Will things continue to get worse? Can they? Do I want to know the answer to either of those questions?
Here’s Three Things:
Since we can’t confirm that Carey was responsible for the decision to revert to using two quarterbacks, I will not fault him for that. That whole fiasco will be addressed below, anyway.
In his first game as “Permanent Offensive Coordinator”, Rod Carey briefly had the Indiana offense looking like a new and improved unit. Tayven Jackson put together a nice drive in the first quarter before an errant pass resulted in a pick, but the designed quick passes were working and clearly giving the young quarterback some confidence.
Then he drew up this trick play in Brendan Sorsby’s first drive that would end up being Indiana’s only touchdown of the game after a replay review wiped out another high-effort play from Omar Cooper.
There were issues with turnovers today, but it looked more like a combination of inexperienced quarterbacks and offensive line play that still leaves a lot to be desired, so I don’t really blame Carey for that either.
It didn’t amount to much today, nor will it likely matter in the context of the season, but to Carey’s credit he did demonstrate an ability to recognize what he has on this roster and stuck to what was working in a way that Walt Bell never really did.
I also really appreciate his willingness to take some of the least desirable jobs, maybe in all of college football in filling in as the line coach after Darren Hiller’s firing then assuming Bell’s roll midseason. You cannot deny that he wants this program to be better.
What is going on with the quarterbacks?
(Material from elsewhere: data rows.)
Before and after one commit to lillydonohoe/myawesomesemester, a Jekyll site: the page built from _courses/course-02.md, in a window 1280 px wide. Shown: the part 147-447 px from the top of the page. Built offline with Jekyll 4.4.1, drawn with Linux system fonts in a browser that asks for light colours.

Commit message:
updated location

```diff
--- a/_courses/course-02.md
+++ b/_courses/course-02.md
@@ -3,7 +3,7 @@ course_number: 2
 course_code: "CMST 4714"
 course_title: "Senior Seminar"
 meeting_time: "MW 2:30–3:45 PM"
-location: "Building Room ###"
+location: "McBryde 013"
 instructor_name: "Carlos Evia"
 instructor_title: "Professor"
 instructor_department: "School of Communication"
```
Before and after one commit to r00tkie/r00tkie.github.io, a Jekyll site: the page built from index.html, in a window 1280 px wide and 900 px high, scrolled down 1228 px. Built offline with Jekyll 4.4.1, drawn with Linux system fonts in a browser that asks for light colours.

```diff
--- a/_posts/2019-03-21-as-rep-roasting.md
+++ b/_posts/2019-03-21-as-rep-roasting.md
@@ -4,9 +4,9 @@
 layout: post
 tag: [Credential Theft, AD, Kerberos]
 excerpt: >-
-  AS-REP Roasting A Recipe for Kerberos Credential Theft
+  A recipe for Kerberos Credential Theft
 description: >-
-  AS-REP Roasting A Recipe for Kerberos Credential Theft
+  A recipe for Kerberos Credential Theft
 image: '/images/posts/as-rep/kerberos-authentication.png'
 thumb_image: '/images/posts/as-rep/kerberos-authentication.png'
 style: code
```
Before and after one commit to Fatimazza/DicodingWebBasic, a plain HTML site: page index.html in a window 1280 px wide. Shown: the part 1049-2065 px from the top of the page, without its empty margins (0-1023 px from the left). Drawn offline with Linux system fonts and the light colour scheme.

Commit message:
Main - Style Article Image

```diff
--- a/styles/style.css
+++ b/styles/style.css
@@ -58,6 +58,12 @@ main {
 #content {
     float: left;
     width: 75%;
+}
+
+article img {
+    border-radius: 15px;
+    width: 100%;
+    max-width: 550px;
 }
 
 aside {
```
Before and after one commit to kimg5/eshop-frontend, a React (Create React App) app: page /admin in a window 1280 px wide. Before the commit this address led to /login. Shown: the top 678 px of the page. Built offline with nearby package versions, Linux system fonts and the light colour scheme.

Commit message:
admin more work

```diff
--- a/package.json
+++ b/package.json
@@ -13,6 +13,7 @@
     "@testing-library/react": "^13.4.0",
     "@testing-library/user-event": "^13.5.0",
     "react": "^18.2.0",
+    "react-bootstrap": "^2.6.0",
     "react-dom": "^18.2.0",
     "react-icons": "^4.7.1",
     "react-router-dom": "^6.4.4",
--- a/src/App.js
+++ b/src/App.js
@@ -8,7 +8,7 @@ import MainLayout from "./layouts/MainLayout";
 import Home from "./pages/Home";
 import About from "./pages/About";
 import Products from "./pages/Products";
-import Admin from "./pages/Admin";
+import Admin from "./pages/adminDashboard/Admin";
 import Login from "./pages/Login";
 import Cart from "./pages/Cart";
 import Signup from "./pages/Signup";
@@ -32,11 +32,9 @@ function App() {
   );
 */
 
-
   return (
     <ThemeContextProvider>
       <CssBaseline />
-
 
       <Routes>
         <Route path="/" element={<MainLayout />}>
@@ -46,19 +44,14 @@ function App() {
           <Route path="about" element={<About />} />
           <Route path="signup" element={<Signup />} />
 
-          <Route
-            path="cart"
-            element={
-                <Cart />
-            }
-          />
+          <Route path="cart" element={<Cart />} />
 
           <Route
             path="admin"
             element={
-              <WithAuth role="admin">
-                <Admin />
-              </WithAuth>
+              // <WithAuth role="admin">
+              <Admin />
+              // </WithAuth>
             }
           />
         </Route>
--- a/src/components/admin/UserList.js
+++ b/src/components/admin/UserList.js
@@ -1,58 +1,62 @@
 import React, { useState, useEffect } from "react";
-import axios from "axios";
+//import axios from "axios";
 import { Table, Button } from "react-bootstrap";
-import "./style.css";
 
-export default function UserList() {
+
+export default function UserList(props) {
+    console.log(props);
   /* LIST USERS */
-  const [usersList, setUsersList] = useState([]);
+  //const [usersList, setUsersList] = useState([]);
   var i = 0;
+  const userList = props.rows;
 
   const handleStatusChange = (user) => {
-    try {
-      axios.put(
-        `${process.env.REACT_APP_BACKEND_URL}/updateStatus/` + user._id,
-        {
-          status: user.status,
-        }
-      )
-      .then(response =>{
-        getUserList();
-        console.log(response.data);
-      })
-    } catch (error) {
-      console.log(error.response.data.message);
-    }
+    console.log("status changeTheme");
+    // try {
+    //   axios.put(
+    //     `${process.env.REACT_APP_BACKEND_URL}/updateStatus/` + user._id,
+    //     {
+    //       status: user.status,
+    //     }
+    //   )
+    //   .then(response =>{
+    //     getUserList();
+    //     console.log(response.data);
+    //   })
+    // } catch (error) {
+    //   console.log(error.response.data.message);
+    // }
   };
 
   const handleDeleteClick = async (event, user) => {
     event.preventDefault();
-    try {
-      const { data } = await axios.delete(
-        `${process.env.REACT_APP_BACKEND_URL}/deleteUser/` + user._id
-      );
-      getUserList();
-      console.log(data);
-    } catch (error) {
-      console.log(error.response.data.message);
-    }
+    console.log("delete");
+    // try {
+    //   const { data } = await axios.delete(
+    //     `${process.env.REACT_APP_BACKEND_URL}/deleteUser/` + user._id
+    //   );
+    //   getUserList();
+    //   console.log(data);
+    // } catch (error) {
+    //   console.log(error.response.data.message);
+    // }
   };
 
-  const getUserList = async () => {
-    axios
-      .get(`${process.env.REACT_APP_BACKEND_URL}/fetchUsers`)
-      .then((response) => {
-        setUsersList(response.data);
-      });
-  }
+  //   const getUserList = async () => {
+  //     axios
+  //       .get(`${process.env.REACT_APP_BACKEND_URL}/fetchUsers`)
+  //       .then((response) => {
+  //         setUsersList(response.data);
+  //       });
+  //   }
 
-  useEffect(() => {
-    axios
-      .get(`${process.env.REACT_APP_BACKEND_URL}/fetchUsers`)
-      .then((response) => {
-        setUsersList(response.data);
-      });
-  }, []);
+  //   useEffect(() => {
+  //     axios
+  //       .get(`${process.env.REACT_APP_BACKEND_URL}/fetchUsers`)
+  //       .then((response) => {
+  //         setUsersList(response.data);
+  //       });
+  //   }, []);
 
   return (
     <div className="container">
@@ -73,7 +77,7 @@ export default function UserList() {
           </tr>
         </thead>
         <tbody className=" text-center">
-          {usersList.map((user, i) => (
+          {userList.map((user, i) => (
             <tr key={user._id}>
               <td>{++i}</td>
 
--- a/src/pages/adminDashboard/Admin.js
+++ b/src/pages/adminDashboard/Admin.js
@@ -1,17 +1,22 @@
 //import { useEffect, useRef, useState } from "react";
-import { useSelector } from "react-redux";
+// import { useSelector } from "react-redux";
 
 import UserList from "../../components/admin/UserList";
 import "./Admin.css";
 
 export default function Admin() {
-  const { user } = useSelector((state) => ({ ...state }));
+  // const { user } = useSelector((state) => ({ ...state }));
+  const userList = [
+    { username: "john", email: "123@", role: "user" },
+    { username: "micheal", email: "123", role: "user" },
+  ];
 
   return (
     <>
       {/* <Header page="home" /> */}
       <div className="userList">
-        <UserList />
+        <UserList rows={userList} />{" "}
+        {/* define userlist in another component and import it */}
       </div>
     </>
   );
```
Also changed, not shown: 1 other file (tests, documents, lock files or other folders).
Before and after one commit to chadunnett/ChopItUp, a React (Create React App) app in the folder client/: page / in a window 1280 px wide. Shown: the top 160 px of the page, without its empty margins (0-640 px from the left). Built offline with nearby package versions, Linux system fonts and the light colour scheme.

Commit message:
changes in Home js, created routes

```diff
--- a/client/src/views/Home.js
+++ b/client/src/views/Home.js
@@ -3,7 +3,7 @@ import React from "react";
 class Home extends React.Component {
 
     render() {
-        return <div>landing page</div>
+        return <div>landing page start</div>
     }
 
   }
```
Neither Brendan Sorsby nor Tayven Jackson had their best games today, but this really isn’t about either of them. This team’s struggles have nothing to do with their ability to play quarterback and I’m sure they could win at different programs.
Unfortunately, they both play for Indiana, which continues to demonstrate its fundamental incompetence on a weekly basis. There is absolutely no reason to be alternating quarterbacks in week seven of a college football season.
What young quarterbacks need is experience and consistency, and they’re getting nothing. In less than one full season, they’re already playing for their second offensive coordinator.
Oh, and it was nice to see Donaven McCulley, arguably the most talented quarterback on the roster, throw a touchdown from the wide receiver position. To top it off, we saw a touchdown from Jack Tuttle, another one who got away.
As I type this, Mike Penix is the Heisman favorite in Vegas.
To be fair to both quarterbacks, it’s worth noting that Jackson suffered an injury to his throwing hand at some point in the second half.
If the quarterback disaster was not emblematic enough of how broken this program is, we also got a taste of all of the worst hallmarks of the current era.
When the game was still close in the first half, a facemask penalty wiped off a 37-yard completion to McCulley that would have put Indiana in Michigan’s territory with a chance to tie the game at 14.
On the first play of Michigan’s next possession, Indiana got a roughing the passer penalty that set up another touchdown drive to make it 21-7 at the half. And then the second half happened.
Indiana allowed five consecutive scoring drives. The only Michigan drive in the second half that did not result in points was when Michigan ran out the final six seconds after Indiana turned it over on downs.
These issues are not getting better and until something changes, it’s hard to see Indiana being competitive in any game for the rest of this season.